Eight-week-old male C57BL/6J mice ( in groups of 8) were purchased (Jackson Laboratory, Bar Harbor, ME) and housed in the Veterinary Medicine Unit at the Jesse Brown VA Medical Center (JBVAMC, Chicago, IL). All procedures were approved by the Animal Care Committees of the University of Illinois at Chicago and the JBVAMC in accord with the Institutional Animal Care and Use Committee (IACUC) standards, as previously [3].

2.2. Glucose Determinations and Glucose Tolerance Tests

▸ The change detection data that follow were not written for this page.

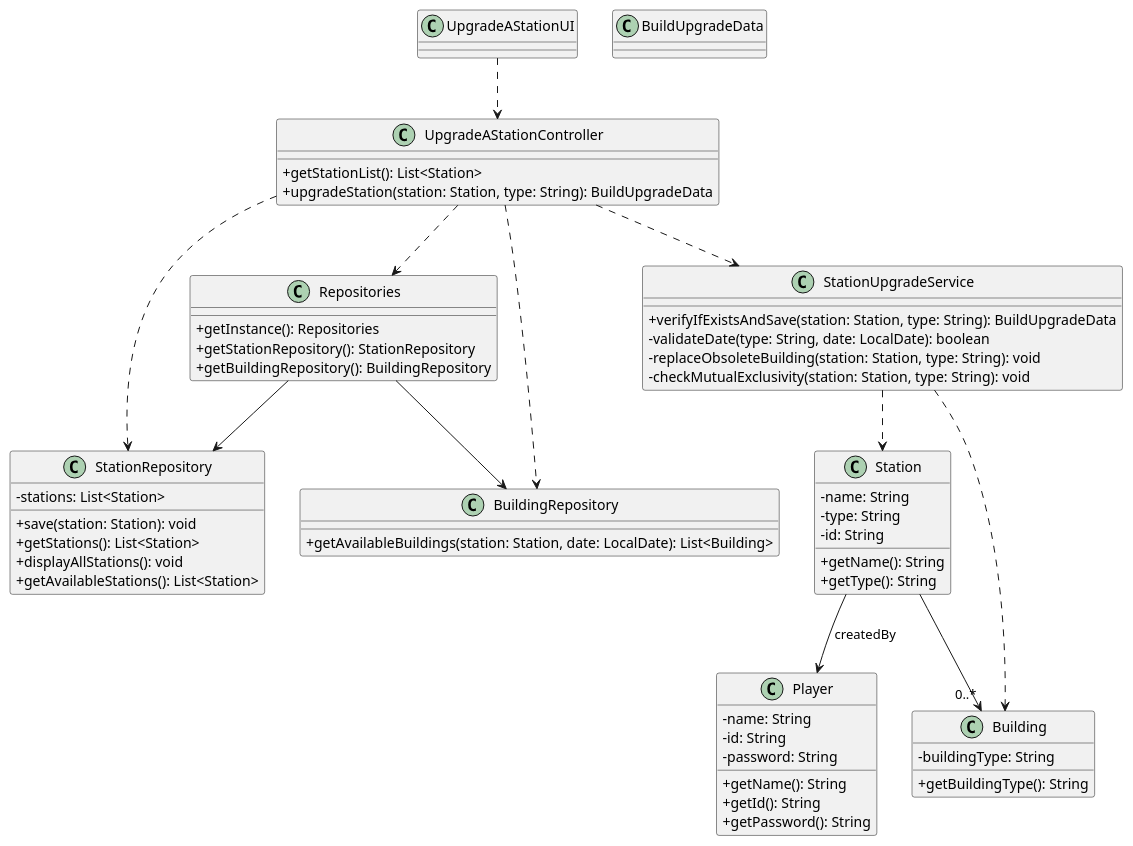
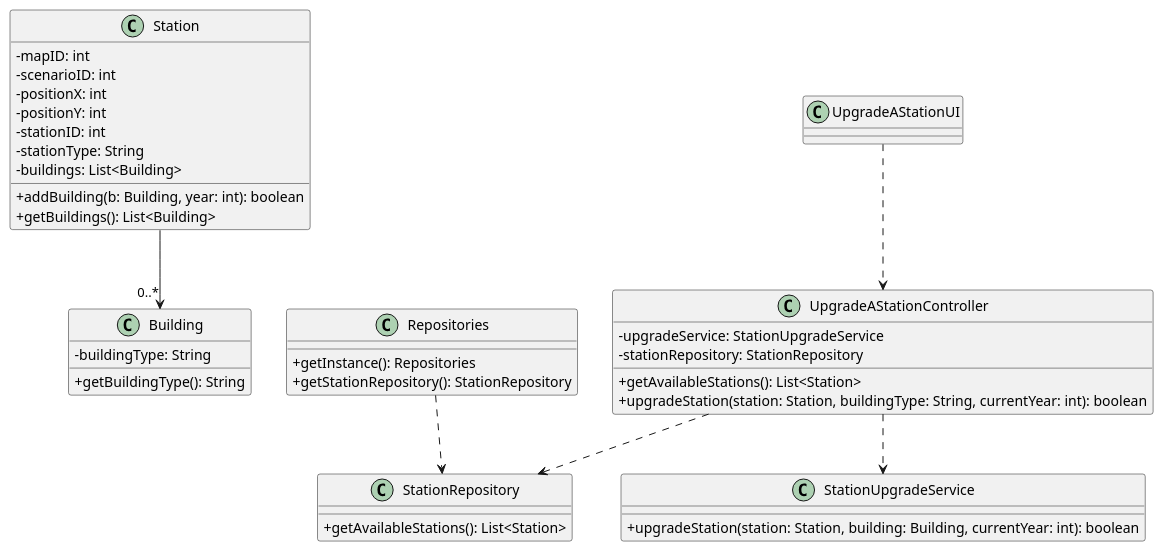
One commit to ivasduarte/all-aboard changed the diagram in docs/sprint2/us006/03.design/puml/us006-class-diagram.puml. Above: the diagram before and after it, drawn with PlantUML. The commit also changed 1 other file, not shown here.

Commit message:
US06(docs): class diagram

```diff
--- a/docs/sprint2/us006/03.design/puml/us006-class-diagram.puml
+++ b/docs/sprint2/us006/03.design/puml/us006-class-diagram.puml
@@ -1,85 +1,51 @@
 @startuml
 skinparam packageStyle rectangle
 skinparam shadowing false
 skinparam classAttributeIconSize 0
 
-'--- Entidades do domínio ---
-class Player {
-  - name: String
-  - id: String
-  - password: String
-  + getName(): String
-  + getId(): String
-  + getPassword(): String
-}
-
 class Station {
-  - name: String
-  - type: String
-  - id: String
-  + getName(): String
-  + getType(): String
+  - mapID: int
+  - scenarioID: int
+  - positionX: int
+  - positionY: int
+  - stationID: int
+  - stationType: String
+  - buildings: List<Building>
+  + addBuilding(b: Building, year: int): boolean
+  + getBuildings(): List<Building>
 }
 
 class Building {
   - buildingType: String
   + getBuildingType(): String
 }
 
-'--- UI & Controlador ---
+class StationUpgradeService {
+  + upgradeStation(station: Station, building: Building, currentYear: int): boolean
+}
+
 class UpgradeAStationUI
 
 class UpgradeAStationController {
-  + getStationList(): List<Station>
-  + upgradeStation(station: Station, type: String): BuildUpgradeData
+  - upgradeService: StationUpgradeService
+  - stationRepository: StationRepository
+  + getAvailableStations(): List<Station>
+  + upgradeStation(station: Station, buildingType: String, currentYear: int): boolean
 }
 
-'--- Repositórios e Serviços ---
 class Repositories {
   + getInstance(): Repositories
   + getStationRepository(): StationRepository
-  + getBuildingRepository(): BuildingRepository
-}
-
-class StationRepository {
-  - stations: List<Station>
-  + save(station: Station): void
-  + getStations(): List<Station>
-  + displayAllStations(): void
-}
-
-class BuildingRepository {
-  + getAvailableBuildings(station: Station, date: LocalDate): List<Building>
-}
-
-class StationUpgradeService {
-  + verifyIfExistsAndSave(station: Station, type: String): BuildUpgradeData
-  - validateDate(type: String, date: LocalDate): boolean
-  - replaceObsoleteBuilding(station: Station, type: String): void
-  - checkMutualExclusivity(station: Station, type: String): void
 }
 
 class StationRepository {
   + getAvailableStations(): List<Station>
 }
 
-class BuildUpgradeData
-
-'--- Relações ---
 UpgradeAStationUI ..> UpgradeAStationController
-UpgradeAStationController ..> Repositories
+UpgradeAStationController ..> StationUpgradeService
 UpgradeAStationController ..> StationRepository
-UpgradeAStationController ..> BuildingRepository
-UpgradeAStationController ..> StationUpgradeService
-
-Repositories --> StationRepository
-Repositories --> BuildingRepository
-
-
-StationUpgradeService ..> Station
-StationUpgradeService ..> Building
-
+Repositories ..> StationRepository
 Station --> "0..*" Building
-Station --> Player : createdBy
 
 @enduml
```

Whole blood samples from a small tail puncture were collected on glucose strips to measure blood glucose levels by glucometer (OneTouch Ultra 2, LifeScan, Milpitas, CA), as previously [2, 3]. Glucose tolerance tests (GTTs) were performed following overnight 15-hour fasts, with measurements at times 0, 15, 30, 60, and 90 minutes following dextrose injection (2 g/kg IP in filtered PBS). Mean glucose values from at least three mice from each group at each time point were compared. GTTs were carried out at the beginning of the study and at the end.

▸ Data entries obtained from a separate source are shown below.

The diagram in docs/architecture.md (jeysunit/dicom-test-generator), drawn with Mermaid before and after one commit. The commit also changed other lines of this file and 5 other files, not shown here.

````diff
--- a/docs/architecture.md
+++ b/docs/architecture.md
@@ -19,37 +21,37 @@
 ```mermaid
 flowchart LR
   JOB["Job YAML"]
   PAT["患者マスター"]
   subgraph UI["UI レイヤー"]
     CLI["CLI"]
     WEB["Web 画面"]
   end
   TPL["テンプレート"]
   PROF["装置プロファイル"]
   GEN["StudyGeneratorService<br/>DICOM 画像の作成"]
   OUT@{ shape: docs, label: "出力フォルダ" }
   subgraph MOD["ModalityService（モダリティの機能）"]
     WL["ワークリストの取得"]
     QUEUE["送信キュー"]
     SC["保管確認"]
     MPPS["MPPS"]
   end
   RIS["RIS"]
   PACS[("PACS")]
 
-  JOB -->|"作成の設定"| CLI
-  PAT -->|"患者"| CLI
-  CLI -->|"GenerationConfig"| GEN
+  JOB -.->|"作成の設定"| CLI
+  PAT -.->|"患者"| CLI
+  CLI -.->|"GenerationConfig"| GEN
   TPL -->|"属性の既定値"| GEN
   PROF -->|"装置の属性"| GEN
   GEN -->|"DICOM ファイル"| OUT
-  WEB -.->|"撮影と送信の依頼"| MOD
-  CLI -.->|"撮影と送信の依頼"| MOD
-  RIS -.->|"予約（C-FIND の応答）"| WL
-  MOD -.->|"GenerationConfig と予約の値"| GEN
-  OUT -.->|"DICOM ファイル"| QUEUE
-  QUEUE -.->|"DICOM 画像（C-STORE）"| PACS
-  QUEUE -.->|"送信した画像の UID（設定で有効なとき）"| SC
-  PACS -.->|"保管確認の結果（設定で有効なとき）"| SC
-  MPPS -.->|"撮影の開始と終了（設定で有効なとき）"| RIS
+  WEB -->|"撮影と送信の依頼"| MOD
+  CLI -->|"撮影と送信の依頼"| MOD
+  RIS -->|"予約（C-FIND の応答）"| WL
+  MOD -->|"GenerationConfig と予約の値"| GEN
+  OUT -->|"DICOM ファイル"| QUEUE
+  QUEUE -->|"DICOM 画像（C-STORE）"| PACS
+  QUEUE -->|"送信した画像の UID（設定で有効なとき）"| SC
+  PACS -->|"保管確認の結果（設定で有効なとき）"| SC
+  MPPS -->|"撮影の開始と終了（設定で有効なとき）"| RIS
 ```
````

2.3. Serum Insulin Measurements

Plasma insulin levels were measured by a dual-monoclonal antibody sandwich ELISA (Alpco, Salem, NH) in blood samples collected in heparinized capillary tubes at 0 and 30 min during the GTT performed at the onset and termination of the study exposures, as previously [1, 3].

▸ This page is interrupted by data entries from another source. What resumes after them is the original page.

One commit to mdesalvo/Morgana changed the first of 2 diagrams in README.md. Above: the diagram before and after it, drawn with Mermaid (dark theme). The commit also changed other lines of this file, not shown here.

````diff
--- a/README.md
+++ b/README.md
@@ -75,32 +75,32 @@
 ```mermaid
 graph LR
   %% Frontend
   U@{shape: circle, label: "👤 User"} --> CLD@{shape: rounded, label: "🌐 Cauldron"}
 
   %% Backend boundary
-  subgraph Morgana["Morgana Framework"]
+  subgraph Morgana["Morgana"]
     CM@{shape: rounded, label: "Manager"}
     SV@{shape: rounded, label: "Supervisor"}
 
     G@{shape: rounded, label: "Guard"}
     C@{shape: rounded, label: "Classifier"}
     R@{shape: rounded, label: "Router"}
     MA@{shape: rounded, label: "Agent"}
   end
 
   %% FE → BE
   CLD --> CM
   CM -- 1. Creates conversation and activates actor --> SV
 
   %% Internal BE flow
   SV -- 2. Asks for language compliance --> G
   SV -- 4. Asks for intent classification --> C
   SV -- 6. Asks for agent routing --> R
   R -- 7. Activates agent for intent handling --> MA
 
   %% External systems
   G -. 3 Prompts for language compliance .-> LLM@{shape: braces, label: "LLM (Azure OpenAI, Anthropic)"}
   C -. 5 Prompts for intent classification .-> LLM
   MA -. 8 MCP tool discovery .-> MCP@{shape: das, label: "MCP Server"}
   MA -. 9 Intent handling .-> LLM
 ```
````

2.4. Determination of Glucose-Stimulated Insulin Secretion (GSIS) and the Homeostatic Model Assessment (HOMA) of Insulin Resistance

Glucose-stimulated insulin secretion (GSIS) was measured by determining the fasting insulin levels and insulin levels 30 minutes after dextrose injection during the glucose tolerance test ( (30 min-0 min) mIU/L) [28]. HOMA-IR was calculated by the formula: HOMA- (mIU/L)/405 [29]. The HOMA 2.2 calculations were performed using the computer-based calculator to determine steady-state beta cell function (HOMA-%β), insulin sensitivity (HOMA-%S), and insulin resistance (IR) [30].

2.5. ELISAs for Phospho(Ser32) Inhibitor of NF-κB (IκBα), Phospho(Tyr)-Insulin Receptor Substrate- (IRS-) 1, Phospho(Ser307/312)-IRS1, and Galectin-3 (LGALS3)

Phospho(Ser32)-IκBα was measured in the mouse liver and pancreatic tissues and in HepG2 cells by a commercial ELISA (Cell Signaling Technology, Danvers, MA). Sample values were normalized with the total cell protein concentrations, and phospho(Ser32)-IκBα was expressed as the percent of the control [2, 3].

Phospho(Tyr)-IRS1 and phospho(Ser307/312)-IRS1 were determined by commercial sandwich ELISAs (Cell Signaling) in the mouse liver and pancreatic tissue homogenates and in HepG2 cell lysates of untreated controls or following exposure to carrageenan, high fat, or the combination of carrageenan and high fat and to exogenous insulin [2, 3].

Serum galectin-3 was measured by DuoSet mouse galectin-3 ELISA (R&D Systems, Bio-Techne, Minneapolis, MN), as described previously [31].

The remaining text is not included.